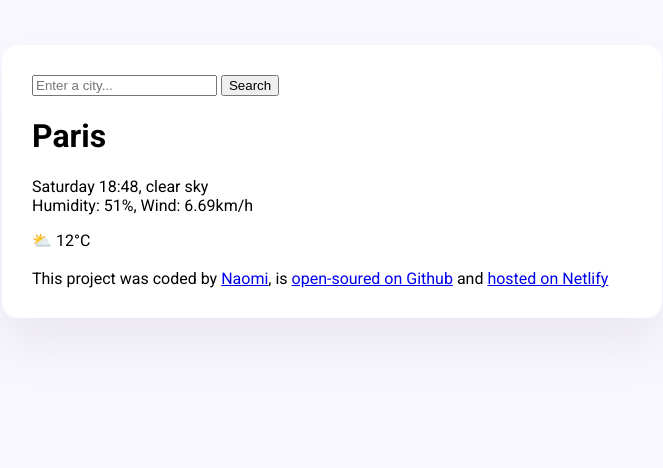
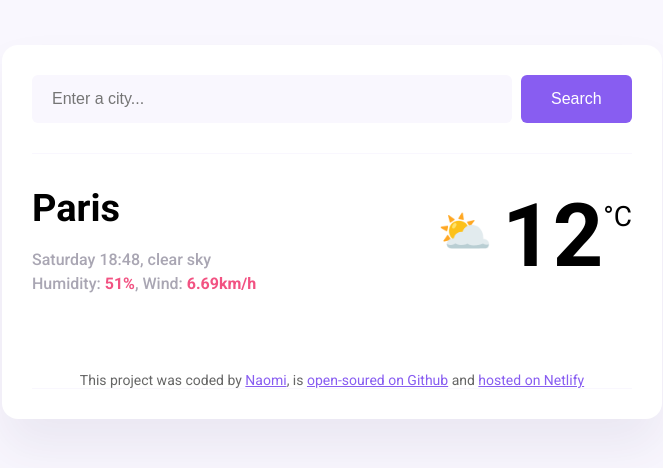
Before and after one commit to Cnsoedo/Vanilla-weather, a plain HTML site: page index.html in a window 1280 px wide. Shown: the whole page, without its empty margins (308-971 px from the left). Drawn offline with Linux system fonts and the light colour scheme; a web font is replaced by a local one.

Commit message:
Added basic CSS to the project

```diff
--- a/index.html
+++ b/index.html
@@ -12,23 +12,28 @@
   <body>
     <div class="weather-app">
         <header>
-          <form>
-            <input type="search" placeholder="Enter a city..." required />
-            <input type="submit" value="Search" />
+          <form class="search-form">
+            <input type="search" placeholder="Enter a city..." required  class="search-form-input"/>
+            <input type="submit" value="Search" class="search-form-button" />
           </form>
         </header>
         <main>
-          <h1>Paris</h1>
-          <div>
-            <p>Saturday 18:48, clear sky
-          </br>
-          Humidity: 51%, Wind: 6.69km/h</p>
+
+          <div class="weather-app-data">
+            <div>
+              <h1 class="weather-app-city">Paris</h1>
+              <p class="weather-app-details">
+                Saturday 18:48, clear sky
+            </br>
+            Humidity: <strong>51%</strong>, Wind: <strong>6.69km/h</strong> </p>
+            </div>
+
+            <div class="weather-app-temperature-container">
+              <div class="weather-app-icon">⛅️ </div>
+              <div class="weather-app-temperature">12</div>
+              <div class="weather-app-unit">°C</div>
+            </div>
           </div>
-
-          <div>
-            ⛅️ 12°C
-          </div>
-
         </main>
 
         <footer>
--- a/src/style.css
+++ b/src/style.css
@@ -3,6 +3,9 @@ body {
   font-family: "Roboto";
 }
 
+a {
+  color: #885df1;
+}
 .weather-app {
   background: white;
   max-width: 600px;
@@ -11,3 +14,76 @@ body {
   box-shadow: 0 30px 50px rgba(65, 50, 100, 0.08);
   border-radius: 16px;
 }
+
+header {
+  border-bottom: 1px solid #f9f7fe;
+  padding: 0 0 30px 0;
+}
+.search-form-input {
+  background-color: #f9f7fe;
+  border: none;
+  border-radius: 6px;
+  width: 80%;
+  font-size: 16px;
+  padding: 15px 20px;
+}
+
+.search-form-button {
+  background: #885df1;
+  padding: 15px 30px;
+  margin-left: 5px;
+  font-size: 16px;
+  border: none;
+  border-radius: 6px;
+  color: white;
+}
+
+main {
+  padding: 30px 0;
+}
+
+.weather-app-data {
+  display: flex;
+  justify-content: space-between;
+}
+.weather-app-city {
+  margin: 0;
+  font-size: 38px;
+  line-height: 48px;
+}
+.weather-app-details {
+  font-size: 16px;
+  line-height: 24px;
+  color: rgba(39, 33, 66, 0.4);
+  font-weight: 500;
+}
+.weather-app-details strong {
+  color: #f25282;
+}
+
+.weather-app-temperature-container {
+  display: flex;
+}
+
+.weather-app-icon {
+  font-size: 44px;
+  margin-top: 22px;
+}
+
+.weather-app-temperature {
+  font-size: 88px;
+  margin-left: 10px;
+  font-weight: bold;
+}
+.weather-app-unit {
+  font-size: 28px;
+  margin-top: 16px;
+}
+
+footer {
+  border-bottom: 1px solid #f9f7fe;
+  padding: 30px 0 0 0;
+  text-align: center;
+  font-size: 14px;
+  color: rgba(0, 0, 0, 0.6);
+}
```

Required action. Would you return the data exactly as written, without the pictures?

Result.
Before and after one commit to Cnsoedo/Vanilla-weather, a plain HTML site: page index.html in a window 1280 px wide. Shown: the whole page, without its empty margins (308-971 px from the left). Drawn offline with Linux system fonts and the light colour scheme; a web font is replaced by a local one.

Commit message:
Added basic CSS to the project

```diff
--- a/index.html
+++ b/index.html
@@ -12,23 +12,28 @@
   <body>
     <div class="weather-app">
         <header>
-          <form>
-            <input type="search" placeholder="Enter a city..." required />
-            <input type="submit" value="Search" />
+          <form class="search-form">
+            <input type="search" placeholder="Enter a city..." required  class="search-form-input"/>
+            <input type="submit" value="Search" class="search-form-button" />
           </form>
         </header>
         <main>
-          <h1>Paris</h1>
-          <div>
-            <p>Saturday 18:48, clear sky
-          </br>
-          Humidity: 51%, Wind: 6.69km/h</p>
+
+          <div class="weather-app-data">
+            <div>
+              <h1 class="weather-app-city">Paris</h1>
+              <p class="weather-app-details">
+                Saturday 18:48, clear sky
+            </br>
+            Humidity: <strong>51%</strong>, Wind: <strong>6.69km/h</strong> </p>
+            </div>
+
+            <div class="weather-app-temperature-container">
+              <div class="weather-app-icon">⛅️ </div>
+              <div class="weather-app-temperature">12</div>
+              <div class="weather-app-unit">°C</div>
+            </div>
           </div>
-
-          <div>
-            ⛅️ 12°C
-          </div>
-
         </main>
 
         <footer>
--- a/src/style.css
+++ b/src/style.css
@@ -3,6 +3,9 @@ body {
   font-family: "Roboto";
 }
 
+a {
+  color: #885df1;
+}
 .weather-app {
   background: white;
   max-width: 600px;
@@ -11,3 +14,76 @@ body {
   box-shadow: 0 30px 50px rgba(65, 50, 100, 0.08);
   border-radius: 16px;
 }
+
+header {
+  border-bottom: 1px solid #f9f7fe;
+  padding: 0 0 30px 0;
+}
+.search-form-input {
+  background-color: #f9f7fe;
+  border: none;
+  border-radius: 6px;
+  width: 80%;
+  font-size: 16px;
+  padding: 15px 20px;
+}
+
+.search-form-button {
+  background: #885df1;
+  padding: 15px 30px;
+  margin-left: 5px;
+  font-size: 16px;
+  border: none;
+  border-radius: 6px;
+  color: white;
+}
+
+main {
+  padding: 30px 0;
+}
+
+.weather-app-data {
+  display: flex;
+  justify-content: space-between;
+}
+.weather-app-city {
+  margin: 0;
+  font-size: 38px;
+  line-height: 48px;
+}
+.weather-app-details {
+  font-size: 16px;
+  line-height: 24px;
+  color: rgba(39, 33, 66, 0.4);
+  font-weight: 500;
+}
+.weather-app-details strong {
+  color: #f25282;
+}
+
+.weather-app-temperature-container {
+  display: flex;
+}
+
+.weather-app-icon {
+  font-size: 44px;
+  margin-top: 22px;
+}
+
+.weather-app-temperature {
+  font-size: 88px;
+  margin-left: 10px;
+  font-weight: bold;
+}
+.weather-app-unit {
+  font-size: 28px;
+  margin-top: 16px;
+}
+
+footer {
+  border-bottom: 1px solid #f9f7fe;
+  padding: 30px 0 0 0;
+  text-align: center;
+  font-size: 14px;
+  color: rgba(0, 0, 0, 0.6);
+}
```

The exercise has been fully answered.